◆ DATASET RECORDS
----
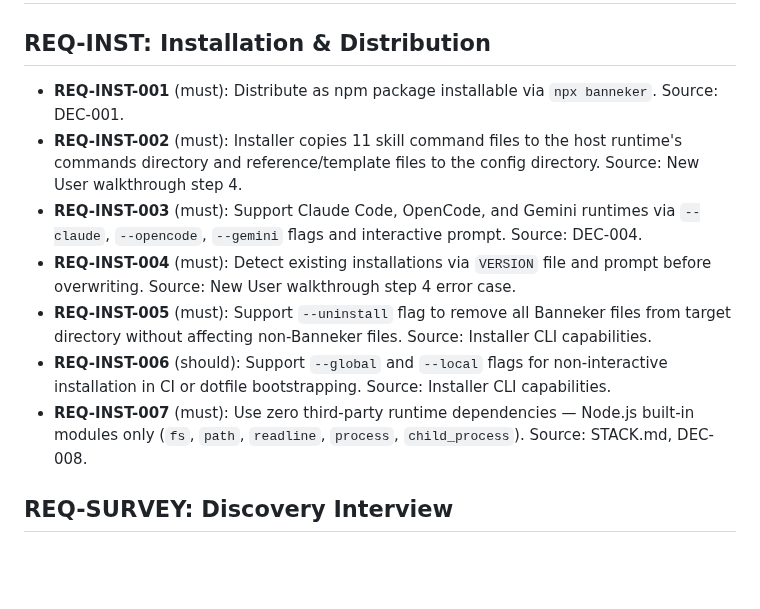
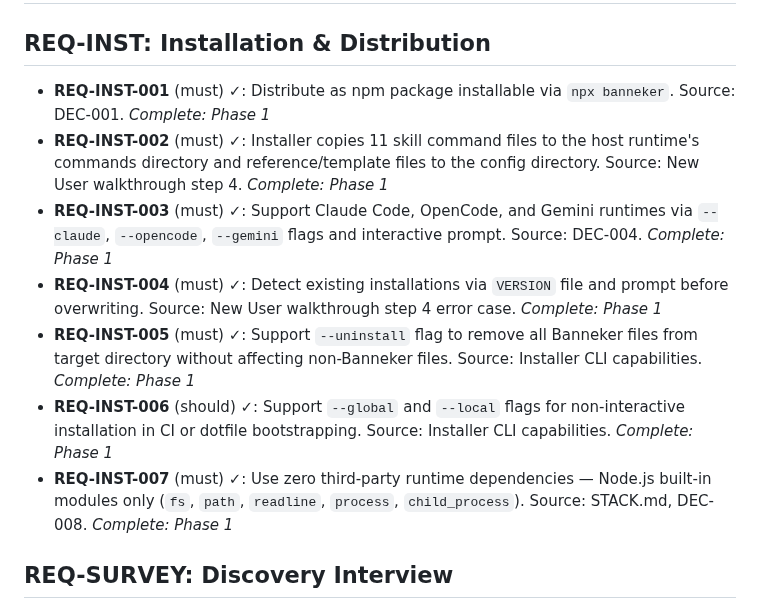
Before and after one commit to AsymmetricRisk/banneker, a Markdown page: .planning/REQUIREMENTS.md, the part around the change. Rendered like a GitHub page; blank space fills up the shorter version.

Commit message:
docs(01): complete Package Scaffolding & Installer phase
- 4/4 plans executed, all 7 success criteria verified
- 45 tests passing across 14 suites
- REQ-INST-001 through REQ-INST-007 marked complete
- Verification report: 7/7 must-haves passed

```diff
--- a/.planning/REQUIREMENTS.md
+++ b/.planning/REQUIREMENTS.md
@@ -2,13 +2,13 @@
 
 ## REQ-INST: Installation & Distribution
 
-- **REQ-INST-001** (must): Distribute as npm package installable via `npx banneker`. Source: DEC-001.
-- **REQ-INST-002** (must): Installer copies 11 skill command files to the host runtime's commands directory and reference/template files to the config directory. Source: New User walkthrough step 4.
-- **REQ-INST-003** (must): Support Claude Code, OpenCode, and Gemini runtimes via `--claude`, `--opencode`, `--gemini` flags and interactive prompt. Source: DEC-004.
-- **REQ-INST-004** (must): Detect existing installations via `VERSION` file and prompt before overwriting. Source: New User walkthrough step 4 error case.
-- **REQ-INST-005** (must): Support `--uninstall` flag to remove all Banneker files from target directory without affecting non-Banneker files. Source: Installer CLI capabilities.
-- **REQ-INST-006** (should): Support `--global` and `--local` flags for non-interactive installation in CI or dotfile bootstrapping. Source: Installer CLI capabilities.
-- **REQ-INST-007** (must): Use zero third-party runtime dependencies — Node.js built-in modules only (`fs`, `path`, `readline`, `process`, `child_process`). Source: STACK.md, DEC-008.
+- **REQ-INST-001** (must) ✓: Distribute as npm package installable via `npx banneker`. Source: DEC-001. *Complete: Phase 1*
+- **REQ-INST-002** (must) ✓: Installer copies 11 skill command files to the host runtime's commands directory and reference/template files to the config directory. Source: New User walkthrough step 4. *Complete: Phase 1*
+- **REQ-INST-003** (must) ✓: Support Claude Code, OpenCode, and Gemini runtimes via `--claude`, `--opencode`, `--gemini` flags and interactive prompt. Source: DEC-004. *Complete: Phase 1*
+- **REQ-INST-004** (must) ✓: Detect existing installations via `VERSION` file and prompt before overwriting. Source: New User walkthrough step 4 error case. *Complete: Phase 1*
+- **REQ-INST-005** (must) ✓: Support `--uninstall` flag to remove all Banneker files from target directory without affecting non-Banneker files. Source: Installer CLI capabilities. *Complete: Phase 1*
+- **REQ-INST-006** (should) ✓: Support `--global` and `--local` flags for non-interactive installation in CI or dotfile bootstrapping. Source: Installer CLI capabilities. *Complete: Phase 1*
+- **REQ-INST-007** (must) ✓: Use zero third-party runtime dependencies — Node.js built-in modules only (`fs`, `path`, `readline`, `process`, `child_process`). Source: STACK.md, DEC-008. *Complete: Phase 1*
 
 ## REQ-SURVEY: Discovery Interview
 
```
----
◆ THE PROBLEM
Reproduce all of the material above word for word. Omit the pictures.

◆ EXPECTED ANSWER
Before and after one commit to AsymmetricRisk/banneker, a Markdown page: .planning/REQUIREMENTS.md, the part around the change. Rendered like a GitHub page; blank space fills up the shorter version.

Commit message:
docs(01): complete Package Scaffolding & Installer phase
- 4/4 plans executed, all 7 success criteria verified
- 45 tests passing across 14 suites
- REQ-INST-001 through REQ-INST-007 marked complete
- Verification report: 7/7 must-haves passed

```diff
--- a/.planning/REQUIREMENTS.md
+++ b/.planning/REQUIREMENTS.md
@@ -2,13 +2,13 @@
 
 ## REQ-INST: Installation & Distribution
 
-- **REQ-INST-001** (must): Distribute as npm package installable via `npx banneker`. Source: DEC-001.
-- **REQ-INST-002** (must): Installer copies 11 skill command files to the host runtime's commands directory and reference/template files to the config directory. Source: New User walkthrough step 4.
-- **REQ-INST-003** (must): Support Claude Code, OpenCode, and Gemini runtimes via `--claude`, `--opencode`, `--gemini` flags and interactive prompt. Source: DEC-004.
-- **REQ-INST-004** (must): Detect existing installations via `VERSION` file and prompt before overwriting. Source: New User walkthrough step 4 error case.
-- **REQ-INST-005** (must): Support `--uninstall` flag to remove all Banneker files from target directory without affecting non-Banneker files. Source: Installer CLI capabilities.
-- **REQ-INST-006** (should): Support `--global` and `--local` flags for non-interactive installation in CI or dotfile bootstrapping. Source: Installer CLI capabilities.
-- **REQ-INST-007** (must): Use zero third-party runtime dependencies — Node.js built-in modules only (`fs`, `path`, `readline`, `process`, `child_process`). Source: STACK.md, DEC-008.
+- **REQ-INST-001** (must) ✓: Distribute as npm package installable via `npx banneker`. Source: DEC-001. *Complete: Phase 1*
+- **REQ-INST-002** (must) ✓: Installer copies 11 skill command files to the host runtime's commands directory and reference/template files to the config directory. Source: New User walkthrough step 4. *Complete: Phase 1*
+- **REQ-INST-003** (must) ✓: Support Claude Code, OpenCode, and Gemini runtimes via `--claude`, `--opencode`, `--gemini` flags and interactive prompt. Source: DEC-004. *Complete: Phase 1*
+- **REQ-INST-004** (must) ✓: Detect existing installations via `VERSION` file and prompt before overwriting. Source: New User walkthrough step 4 error case. *Complete: Phase 1*
+- **REQ-INST-005** (must) ✓: Support `--uninstall` flag to remove all Banneker files from target directory without affecting non-Banneker files. Source: Installer CLI capabilities. *Complete: Phase 1*
+- **REQ-INST-006** (should) ✓: Support `--global` and `--local` flags for non-interactive installation in CI or dotfile bootstrapping. Source: Installer CLI capabilities. *Complete: Phase 1*
+- **REQ-INST-007** (must) ✓: Use zero third-party runtime dependencies — Node.js built-in modules only (`fs`, `path`, `readline`, `process`, `child_process`). Source: STACK.md, DEC-008. *Complete: Phase 1*
 
 ## REQ-SURVEY: Discovery Interview
 
```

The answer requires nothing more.